**YOUR ASSIGNMENT**
Go through the records below and copy out every line holding "spacer".

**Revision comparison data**
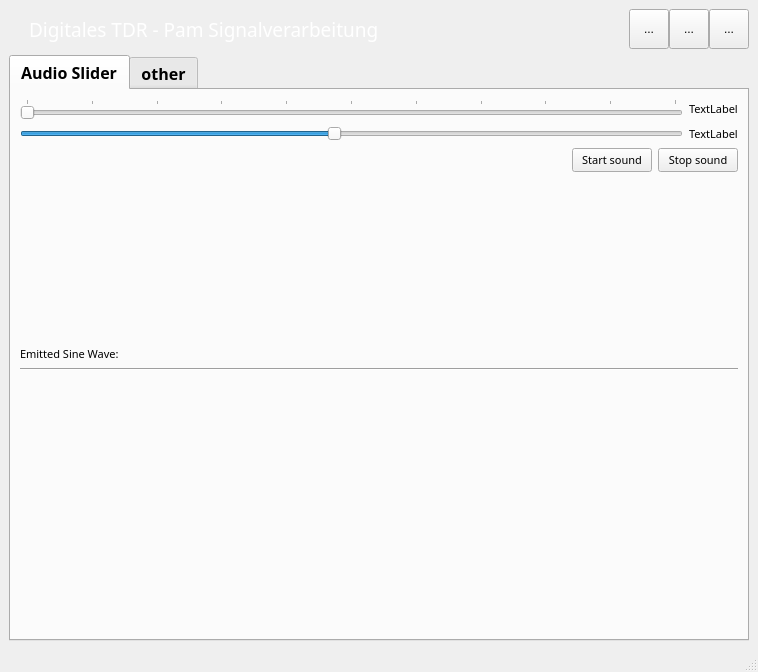
arongrk/Pam, file resources/audio_slider.ui: the form before one commit.
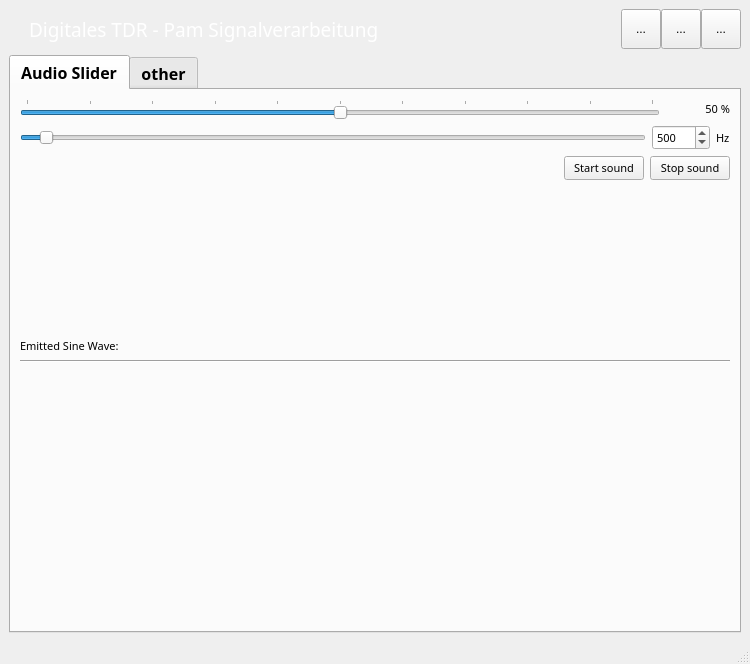
The form after the commit. Icons and pictures are not drawn. Custom widgets are drawn as their Qt base class.

Commit message: design changes, freq slider has phase problem

Patch:
```diff
--- a/resources/audio_slider.ui
+++ b/resources/audio_slider.ui
@@ -6,8 +6,8 @@
    <rect>
     <x>0</x>
     <y>0</y>
-    <width>758</width>
-    <height>672</height>
+    <width>750</width>
+    <height>664</height>
    </rect>
   </property>
   <property name="sizePolicy">
@@ -181,7 +181,14 @@
          <attribute name="title">
           <string>Audio Slider</string>
          </attribute>
-         <layout class="QGridLayout" name="gridLayout_2" rowstretch="1,1,1,10,0,0,15,0">
+         <layout class="QGridLayout" name="gridLayout_2" rowstretch="0,0,0,3,0,0,5">
+          <item row="5" column="1">
+           <widget class="Line" name="line">
+            <property name="orientation">
+             <enum>Qt::Horizontal</enum>
+            </property>
+           </widget>
+          </item>
           <item row="4" column="1">
            <widget class="QLabel" name="label">
             <property name="font">
@@ -197,13 +204,6 @@
             </property>
            </widget>
           </item>
-          <item row="5" column="1">
-           <widget class="Line" name="line">
-            <property name="orientation">
-             <enum>Qt::Horizontal</enum>
-            </property>
-           </widget>
-          </item>
           <item row="2" column="1">
            <layout class="QHBoxLayout" name="horizontalLayout">
             <item>
@@ -251,29 +251,16 @@
             </item>
            </layout>
           </item>
-          <item row="3" column="1">
-           <spacer name="verticalSpacer_2">
-            <property name="orientation">
-             <enum>Qt::Vertical</enum>
-            </property>
-            <property name="sizeHint" stdset="0">
-             <size>
-              <width>20</width>
-              <height>40</height>
-             </size>
-            </property>
-           </spacer>
-          </item>
-          <item row="6" column="1">
-           <widget class="PlotWidget" name="sine_plot" native="true"/>
-          </item>
           <item row="0" column="1">
-           <layout class="QHBoxLayout" name="horizontalLayout_3">
+           <layout class="QHBoxLayout" name="volume_layout" stretch="10,1">
             <item>
              <widget class="QSlider" name="volume_slider">
               <property name="maximum">
                <number>100</number>
               </property>
+              <property name="value">
+               <number>50</number>
+              </property>
               <property name="orientation">
                <enum>Qt::Horizontal</enum>
               </property>
@@ -295,15 +282,21 @@
                 <bold>false</bold>
                </font>
               </property>
+              <property name="layoutDirection">
+               <enum>Qt::LeftToRight</enum>
+              </property>
               <property name="text">
-               <string>TextLabel</string>
+               <string>50 %</string>
+              </property>
+              <property name="alignment">
+               <set>Qt::AlignRight|Qt::AlignTrailing|Qt::AlignVCenter</set>
               </property>
              </widget>
             </item>
            </layout>
           </item>
           <item row="1" column="1">
-           <layout class="QHBoxLayout" name="horizontalLayout_2" stretch="1,0">
+           <layout class="QHBoxLayout" name="frequency_layout" stretch="14,1,0">
             <item>
              <widget class="QSlider" name="freq_slider">
               <property name="sizePolicy">
@@ -316,7 +309,7 @@
                <number>200</number>
               </property>
               <property name="maximum">
-               <number>4000</number>
+               <number>10000</number>
               </property>
               <property name="singleStep">
                <number>10</number>
@@ -325,7 +318,7 @@
                <number>10</number>
               </property>
               <property name="value">
-               <number>2000</number>
+               <number>500</number>
               </property>
               <property name="tracking">
                <bool>true</bool>
@@ -348,7 +341,25 @@
              </widget>
             </item>
             <item>
-             <widget class="QLabel" name="freq_label">
+             <widget class="QSpinBox" name="frequency_box">
+              <property name="font">
+               <font>
+                <family>RubFlama</family>
+                <pointsize>8</pointsize>
+                <weight>50</weight>
+                <bold>false</bold>
+               </font>
+              </property>
+              <property name="maximum">
+               <number>10000</number>
+              </property>
+              <property name="value">
+               <number>500</number>
+              </property>
+             </widget>
+            </item>
+            <item>
+             <widget class="QLabel" name="label_2">
               <property name="font">
                <font>
                 <family>RubFlama</family>
@@ -358,12 +369,28 @@
                </font>
               </property>
               <property name="text">
-               <string>TextLabel</string>
+               <string>Hz</string>
               </property>
              </widget>
             </item>
            </layout>
           </item>
+          <item row="6" column="1">
+           <widget class="PlotWidget" name="sine_plot" native="true"/>
+          </item>
+          <item row="3" column="1">
+           <spacer name="verticalSpacer_2">
+            <property name="orientation">
+             <enum>Qt::Vertical</enum>
+            </property>
+            <property name="sizeHint" stdset="0">
+             <size>
+              <width>20</width>
+              <height>40</height>
+             </size>
+            </property>
+           </spacer>
+          </item>
          </layout>
         </widget>
         <widget class="QWidget" name="tab2">
```
Left out of the diff: 34 changed lines with no effect on the pictures. The commit also changes 6 other files.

**RESULT OF THE EXERCISE**
-           <spacer name="verticalSpacer_2">
-           </spacer>
+           <spacer name="verticalSpacer_2">
+           </spacer>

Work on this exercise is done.